The plot might sound somewhat familiar; yes, the real Jann Mardenborough was plucked from obscurity as an online racer to actually drive a real-world version of the cars he only ever saw on his computer screen. Sounds a lot like The Last Starfighter, doesn’t it? Throw in a subtle romantic interest with girlfriend Audrey (an underused Maeve Courtier-Lilley), a belligerently gruff mentor (David Harbour, who saves the film single-handedly) and some state of the art computer effects (look, I know a Porche 911 ain’t got much against a Gunstar) and you have an almost direct ripoff of the classic 80’s sci-fi charmer. The similarities end at the edge of the track, though, because once Grand Turismo steps away from its banal family drama subplot and cringeworthy attempt to generate interest in whatever the hell Djimon Hounsou’s father character is trying to do, and hits the asphalt, this film sings.
Blomkamp recognises that if you’re titling your film after a Playstation game, you’d better reference that game in some form or another, and as often as humanly possible. Clever use of the game’s sound effects and visual motifs, hinted at in the opening sequences in which we see Jann playing the game, layered across the real-and-CG footage of the cars on track in real life, maintains the spirited flavour of following the driving line and cornering a little too hard, as rookie drivers spin, flip and crash out of contention. The energetic action sequences won’t revolutionise the car racing genre in the same way they did in Days of Thunder or Ford V Ferrari, but they’re bombastic and slick enough to propel this paper-thin story to it’s inevitably cheer-worthy conclusion. Jason Hall and Zach Baylin’s controversial screenplay isn’t particularly original, borderline derivative at times, but it does the job just well enough to prevent this high-octane chariot race from slamming into the wall.

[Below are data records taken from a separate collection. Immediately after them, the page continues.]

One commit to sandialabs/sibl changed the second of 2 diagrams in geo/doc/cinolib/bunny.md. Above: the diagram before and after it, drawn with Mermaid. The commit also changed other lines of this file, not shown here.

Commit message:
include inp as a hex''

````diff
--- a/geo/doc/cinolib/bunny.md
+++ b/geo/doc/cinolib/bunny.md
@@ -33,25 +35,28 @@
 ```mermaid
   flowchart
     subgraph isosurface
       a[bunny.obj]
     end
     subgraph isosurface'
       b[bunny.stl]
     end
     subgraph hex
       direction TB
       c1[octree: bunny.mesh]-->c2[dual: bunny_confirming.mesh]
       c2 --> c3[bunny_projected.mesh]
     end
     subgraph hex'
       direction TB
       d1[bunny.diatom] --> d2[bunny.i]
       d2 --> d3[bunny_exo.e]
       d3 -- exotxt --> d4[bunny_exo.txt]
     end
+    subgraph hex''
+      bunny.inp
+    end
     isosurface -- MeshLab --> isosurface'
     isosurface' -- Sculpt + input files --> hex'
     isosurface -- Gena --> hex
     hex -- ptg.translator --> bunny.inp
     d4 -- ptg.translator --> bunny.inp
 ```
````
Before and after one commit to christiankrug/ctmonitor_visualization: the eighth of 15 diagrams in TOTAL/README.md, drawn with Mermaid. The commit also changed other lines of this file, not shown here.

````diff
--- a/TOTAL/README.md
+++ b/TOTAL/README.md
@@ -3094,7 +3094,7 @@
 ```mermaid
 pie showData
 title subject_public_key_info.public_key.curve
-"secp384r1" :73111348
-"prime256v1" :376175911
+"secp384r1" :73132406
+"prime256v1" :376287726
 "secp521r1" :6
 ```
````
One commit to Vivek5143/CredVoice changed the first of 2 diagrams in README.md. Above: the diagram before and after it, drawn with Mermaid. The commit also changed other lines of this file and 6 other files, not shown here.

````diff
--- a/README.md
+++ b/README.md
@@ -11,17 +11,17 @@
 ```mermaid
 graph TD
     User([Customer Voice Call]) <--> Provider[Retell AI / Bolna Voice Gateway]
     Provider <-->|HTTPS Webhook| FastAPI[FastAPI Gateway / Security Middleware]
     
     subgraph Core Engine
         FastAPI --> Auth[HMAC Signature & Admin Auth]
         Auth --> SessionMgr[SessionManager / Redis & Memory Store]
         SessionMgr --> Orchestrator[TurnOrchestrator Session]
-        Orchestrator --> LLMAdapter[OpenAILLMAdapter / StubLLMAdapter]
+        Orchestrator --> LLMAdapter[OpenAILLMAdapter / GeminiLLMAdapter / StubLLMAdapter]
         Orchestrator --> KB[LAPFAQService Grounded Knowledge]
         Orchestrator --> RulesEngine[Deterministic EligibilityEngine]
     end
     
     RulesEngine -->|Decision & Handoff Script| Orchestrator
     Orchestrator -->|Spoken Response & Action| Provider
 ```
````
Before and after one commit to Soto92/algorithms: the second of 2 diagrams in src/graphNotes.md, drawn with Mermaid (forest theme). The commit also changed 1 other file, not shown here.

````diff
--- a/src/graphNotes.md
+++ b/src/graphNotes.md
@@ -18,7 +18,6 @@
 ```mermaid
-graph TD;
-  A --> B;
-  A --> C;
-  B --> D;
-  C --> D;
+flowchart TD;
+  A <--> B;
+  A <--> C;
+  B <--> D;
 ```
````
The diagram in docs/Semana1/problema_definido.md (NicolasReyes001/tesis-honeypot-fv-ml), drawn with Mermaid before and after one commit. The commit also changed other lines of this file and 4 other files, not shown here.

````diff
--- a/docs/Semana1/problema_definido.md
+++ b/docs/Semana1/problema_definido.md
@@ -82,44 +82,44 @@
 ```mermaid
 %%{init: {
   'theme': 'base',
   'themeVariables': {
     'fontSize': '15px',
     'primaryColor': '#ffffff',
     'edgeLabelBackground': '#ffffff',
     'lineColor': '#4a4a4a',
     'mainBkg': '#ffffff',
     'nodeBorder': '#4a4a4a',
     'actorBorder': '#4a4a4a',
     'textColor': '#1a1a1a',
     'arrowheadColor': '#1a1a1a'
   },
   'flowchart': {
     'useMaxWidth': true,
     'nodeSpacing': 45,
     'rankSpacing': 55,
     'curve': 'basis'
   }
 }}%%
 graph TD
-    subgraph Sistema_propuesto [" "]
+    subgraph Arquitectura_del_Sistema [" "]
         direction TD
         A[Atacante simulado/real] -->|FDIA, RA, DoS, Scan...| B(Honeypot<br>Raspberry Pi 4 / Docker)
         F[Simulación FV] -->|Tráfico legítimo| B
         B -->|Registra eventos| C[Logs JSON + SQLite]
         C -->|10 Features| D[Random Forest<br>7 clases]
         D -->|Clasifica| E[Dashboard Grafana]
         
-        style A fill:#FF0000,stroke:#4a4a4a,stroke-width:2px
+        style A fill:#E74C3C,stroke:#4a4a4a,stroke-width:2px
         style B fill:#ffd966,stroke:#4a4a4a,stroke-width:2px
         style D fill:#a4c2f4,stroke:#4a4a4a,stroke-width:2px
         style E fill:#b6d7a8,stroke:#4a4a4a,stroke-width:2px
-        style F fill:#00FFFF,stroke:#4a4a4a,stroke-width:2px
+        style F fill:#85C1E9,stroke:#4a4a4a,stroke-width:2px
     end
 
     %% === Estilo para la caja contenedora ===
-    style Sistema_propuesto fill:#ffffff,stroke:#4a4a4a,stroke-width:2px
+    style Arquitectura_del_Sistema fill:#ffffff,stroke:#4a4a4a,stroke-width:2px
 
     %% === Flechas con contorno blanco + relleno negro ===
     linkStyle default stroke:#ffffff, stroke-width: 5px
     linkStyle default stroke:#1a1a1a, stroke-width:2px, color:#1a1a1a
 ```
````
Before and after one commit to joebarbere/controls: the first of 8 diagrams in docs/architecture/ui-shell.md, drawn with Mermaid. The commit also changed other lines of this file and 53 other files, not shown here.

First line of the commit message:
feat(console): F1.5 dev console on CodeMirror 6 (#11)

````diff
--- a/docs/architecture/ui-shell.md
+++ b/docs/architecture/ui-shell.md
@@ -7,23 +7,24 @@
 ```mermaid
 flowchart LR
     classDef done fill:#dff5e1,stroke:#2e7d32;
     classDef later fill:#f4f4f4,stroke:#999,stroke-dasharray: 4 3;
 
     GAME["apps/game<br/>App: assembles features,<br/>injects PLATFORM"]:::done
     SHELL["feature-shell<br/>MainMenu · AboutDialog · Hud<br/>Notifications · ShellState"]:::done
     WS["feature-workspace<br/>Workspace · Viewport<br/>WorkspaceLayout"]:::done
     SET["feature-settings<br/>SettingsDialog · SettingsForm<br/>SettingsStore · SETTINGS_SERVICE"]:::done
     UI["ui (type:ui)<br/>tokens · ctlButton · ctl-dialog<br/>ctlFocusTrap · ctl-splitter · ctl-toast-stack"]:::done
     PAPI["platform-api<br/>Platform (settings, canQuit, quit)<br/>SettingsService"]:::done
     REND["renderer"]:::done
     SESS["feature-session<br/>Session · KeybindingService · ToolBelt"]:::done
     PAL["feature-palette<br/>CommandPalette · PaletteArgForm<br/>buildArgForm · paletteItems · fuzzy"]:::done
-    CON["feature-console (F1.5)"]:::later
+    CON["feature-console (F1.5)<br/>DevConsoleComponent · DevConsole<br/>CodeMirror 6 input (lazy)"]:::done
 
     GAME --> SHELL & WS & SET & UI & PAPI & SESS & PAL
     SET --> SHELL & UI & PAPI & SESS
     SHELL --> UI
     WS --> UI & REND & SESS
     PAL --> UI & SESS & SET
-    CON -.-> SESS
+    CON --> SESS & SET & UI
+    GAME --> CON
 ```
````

I say controversial because, if you can believe it, the writers and Blomkamp made the egregious decision to use the real-life death of a spectator at one of Jann’s races to propel a narrative beat towards the end of the film. Back in 2015, the real Mardenborough crashed into a crowd of spectators during a race, killing one person. This event is recreated for the film, however it is transplanted to a different period in the racer’s life and, perhaps more problematically, is used to further the character growth of the main character in a way that doesn’t feel particularly… subtle. I would think the family of the spectator who died would be mighty aggrieved that their personal tragedy was used in such a flippant, offhanded manner.
Regardless, Grand Turismo is a blast of racing egomania and by hell does it entertain. It’s superficial to a fault, lacking grace, poise or nuance, and character development is non-existent in the Playstation Studios world of zoomity-zoom. The cast are all good with their respective roles and Blomkamp’s direction is confidence personified, perhaps hoping they breezy, cheesy sentimentality and a jaw-dropping “I can’t believe they pulled this off” story will overcome filmmaking jaundice. Settle in, turn it up and enjoy it for what it is; as a biopic there are many that are far better, but few are as loud and obvious as this.